The result should be the listing below, restated exactly, with its pictures left out.

======

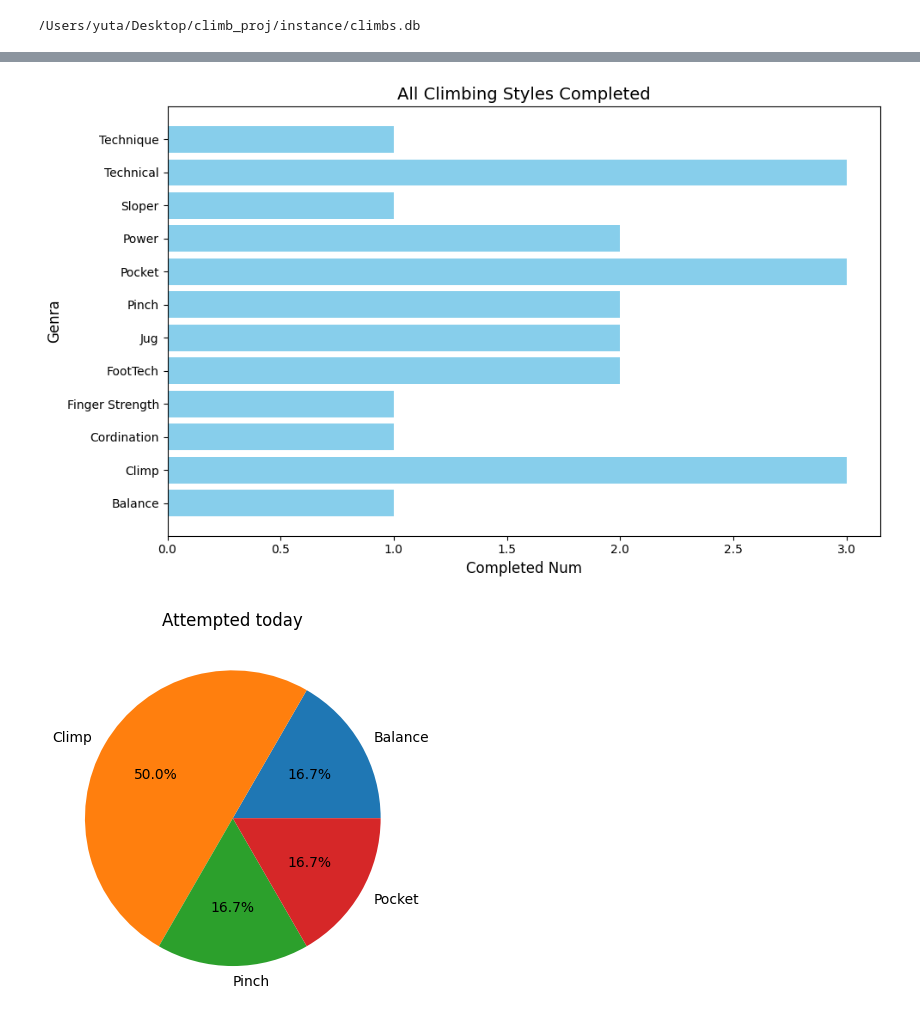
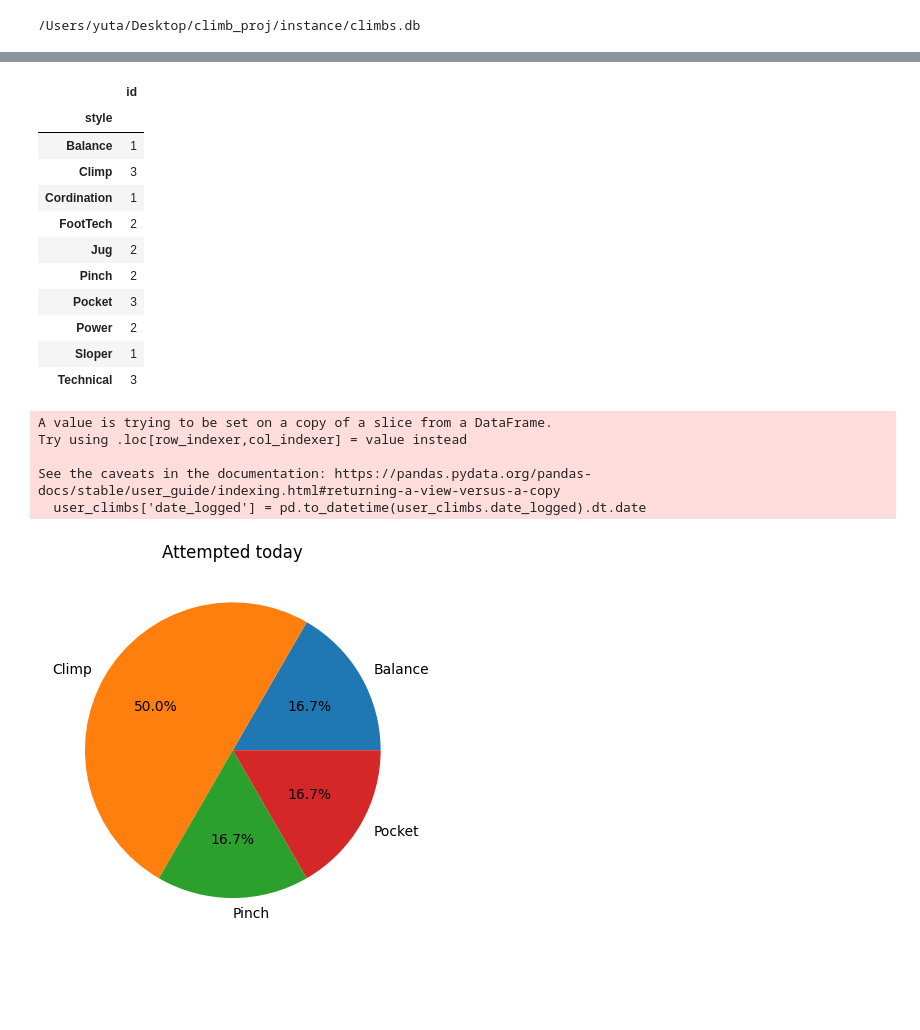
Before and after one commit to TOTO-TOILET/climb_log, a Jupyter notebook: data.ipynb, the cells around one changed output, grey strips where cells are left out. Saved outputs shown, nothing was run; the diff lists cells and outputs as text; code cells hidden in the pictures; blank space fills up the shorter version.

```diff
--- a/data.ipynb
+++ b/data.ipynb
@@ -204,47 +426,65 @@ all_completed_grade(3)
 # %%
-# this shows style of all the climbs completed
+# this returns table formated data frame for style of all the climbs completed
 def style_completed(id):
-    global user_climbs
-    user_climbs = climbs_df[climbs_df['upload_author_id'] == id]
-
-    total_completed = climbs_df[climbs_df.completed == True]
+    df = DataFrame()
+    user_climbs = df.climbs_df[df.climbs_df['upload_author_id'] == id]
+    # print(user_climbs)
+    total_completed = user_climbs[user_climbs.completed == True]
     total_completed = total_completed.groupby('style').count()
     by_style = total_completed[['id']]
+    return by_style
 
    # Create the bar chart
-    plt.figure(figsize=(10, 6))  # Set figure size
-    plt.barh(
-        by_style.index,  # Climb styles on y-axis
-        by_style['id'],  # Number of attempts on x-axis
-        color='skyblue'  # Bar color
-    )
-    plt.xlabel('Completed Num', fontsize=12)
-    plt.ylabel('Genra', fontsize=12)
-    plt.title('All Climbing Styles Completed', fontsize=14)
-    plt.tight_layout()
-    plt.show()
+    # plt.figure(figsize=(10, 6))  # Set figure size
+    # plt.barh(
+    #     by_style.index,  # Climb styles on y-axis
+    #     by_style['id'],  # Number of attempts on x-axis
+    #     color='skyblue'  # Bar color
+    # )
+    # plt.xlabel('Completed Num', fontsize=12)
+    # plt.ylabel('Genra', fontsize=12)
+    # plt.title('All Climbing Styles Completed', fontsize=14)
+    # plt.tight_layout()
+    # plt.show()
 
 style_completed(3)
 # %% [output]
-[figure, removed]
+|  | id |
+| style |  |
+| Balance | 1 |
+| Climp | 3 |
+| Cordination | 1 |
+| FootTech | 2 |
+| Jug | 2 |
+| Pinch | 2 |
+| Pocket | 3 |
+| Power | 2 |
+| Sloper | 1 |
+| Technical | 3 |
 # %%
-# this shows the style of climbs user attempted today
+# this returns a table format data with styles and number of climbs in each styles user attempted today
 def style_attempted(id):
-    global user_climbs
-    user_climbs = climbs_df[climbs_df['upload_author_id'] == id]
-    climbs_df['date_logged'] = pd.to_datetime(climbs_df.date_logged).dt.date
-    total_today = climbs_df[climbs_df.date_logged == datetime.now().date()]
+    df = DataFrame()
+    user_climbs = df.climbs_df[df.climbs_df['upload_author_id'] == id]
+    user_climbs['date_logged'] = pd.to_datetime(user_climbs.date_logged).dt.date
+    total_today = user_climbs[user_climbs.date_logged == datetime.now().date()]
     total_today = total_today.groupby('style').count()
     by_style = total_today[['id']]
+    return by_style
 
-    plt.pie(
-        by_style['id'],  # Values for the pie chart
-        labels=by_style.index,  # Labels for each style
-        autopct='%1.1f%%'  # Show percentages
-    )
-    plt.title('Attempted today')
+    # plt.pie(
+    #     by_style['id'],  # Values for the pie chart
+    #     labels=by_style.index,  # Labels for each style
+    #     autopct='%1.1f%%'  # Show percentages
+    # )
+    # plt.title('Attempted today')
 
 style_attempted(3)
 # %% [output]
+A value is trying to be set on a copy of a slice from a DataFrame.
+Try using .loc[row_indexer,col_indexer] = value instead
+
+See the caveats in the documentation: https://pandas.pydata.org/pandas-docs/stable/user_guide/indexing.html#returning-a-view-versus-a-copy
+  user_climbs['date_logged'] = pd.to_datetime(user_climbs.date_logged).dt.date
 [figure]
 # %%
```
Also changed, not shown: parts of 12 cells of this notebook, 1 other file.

======

ANSWER SPACE —
Before and after one commit to TOTO-TOILET/climb_log, a Jupyter notebook: data.ipynb, the cells around one changed output, grey strips where cells are left out. Saved outputs shown, nothing was run; the diff lists cells and outputs as text; code cells hidden in the pictures; blank space fills up the shorter version.

```diff
--- a/data.ipynb
+++ b/data.ipynb
@@ -204,47 +426,65 @@ all_completed_grade(3)
 # %%
-# this shows style of all the climbs completed
+# this returns table formated data frame for style of all the climbs completed
 def style_completed(id):
-    global user_climbs
-    user_climbs = climbs_df[climbs_df['upload_author_id'] == id]
-
-    total_completed = climbs_df[climbs_df.completed == True]
+    df = DataFrame()
+    user_climbs = df.climbs_df[df.climbs_df['upload_author_id'] == id]
+    # print(user_climbs)
+    total_completed = user_climbs[user_climbs.completed == True]
     total_completed = total_completed.groupby('style').count()
     by_style = total_completed[['id']]
+    return by_style
 
    # Create the bar chart
-    plt.figure(figsize=(10, 6))  # Set figure size
-    plt.barh(
-        by_style.index,  # Climb styles on y-axis
-        by_style['id'],  # Number of attempts on x-axis
-        color='skyblue'  # Bar color
-    )
-    plt.xlabel('Completed Num', fontsize=12)
-    plt.ylabel('Genra', fontsize=12)
-    plt.title('All Climbing Styles Completed', fontsize=14)
-    plt.tight_layout()
-    plt.show()
+    # plt.figure(figsize=(10, 6))  # Set figure size
+    # plt.barh(
+    #     by_style.index,  # Climb styles on y-axis
+    #     by_style['id'],  # Number of attempts on x-axis
+    #     color='skyblue'  # Bar color
+    # )
+    # plt.xlabel('Completed Num', fontsize=12)
+    # plt.ylabel('Genra', fontsize=12)
+    # plt.title('All Climbing Styles Completed', fontsize=14)
+    # plt.tight_layout()
+    # plt.show()
 
 style_completed(3)
 # %% [output]
-[figure, removed]
+|  | id |
+| style |  |
+| Balance | 1 |
+| Climp | 3 |
+| Cordination | 1 |
+| FootTech | 2 |
+| Jug | 2 |
+| Pinch | 2 |
+| Pocket | 3 |
+| Power | 2 |
+| Sloper | 1 |
+| Technical | 3 |
 # %%
-# this shows the style of climbs user attempted today
+# this returns a table format data with styles and number of climbs in each styles user attempted today
 def style_attempted(id):
-    global user_climbs
-    user_climbs = climbs_df[climbs_df['upload_author_id'] == id]
-    climbs_df['date_logged'] = pd.to_datetime(climbs_df.date_logged).dt.date
-    total_today = climbs_df[climbs_df.date_logged == datetime.now().date()]
+    df = DataFrame()
+    user_climbs = df.climbs_df[df.climbs_df['upload_author_id'] == id]
+    user_climbs['date_logged'] = pd.to_datetime(user_climbs.date_logged).dt.date
+    total_today = user_climbs[user_climbs.date_logged == datetime.now().date()]
     total_today = total_today.groupby('style').count()
     by_style = total_today[['id']]
+    return by_style
 
-    plt.pie(
-        by_style['id'],  # Values for the pie chart
-        labels=by_style.index,  # Labels for each style
-        autopct='%1.1f%%'  # Show percentages
-    )
-    plt.title('Attempted today')
+    # plt.pie(
+    #     by_style['id'],  # Values for the pie chart
+    #     labels=by_style.index,  # Labels for each style
+    #     autopct='%1.1f%%'  # Show percentages
+    # )
+    # plt.title('Attempted today')
 
 style_attempted(3)
 # %% [output]
+A value is trying to be set on a copy of a slice from a DataFrame.
+Try using .loc[row_indexer,col_indexer] = value instead
+
+See the caveats in the documentation: https://pandas.pydata.org/pandas-docs/stable/user_guide/indexing.html#returning-a-view-versus-a-copy
+  user_climbs['date_logged'] = pd.to_datetime(user_climbs.date_logged).dt.date
 [figure]
 # %%
```
Also changed, not shown: parts of 12 cells of this notebook, 1 other file.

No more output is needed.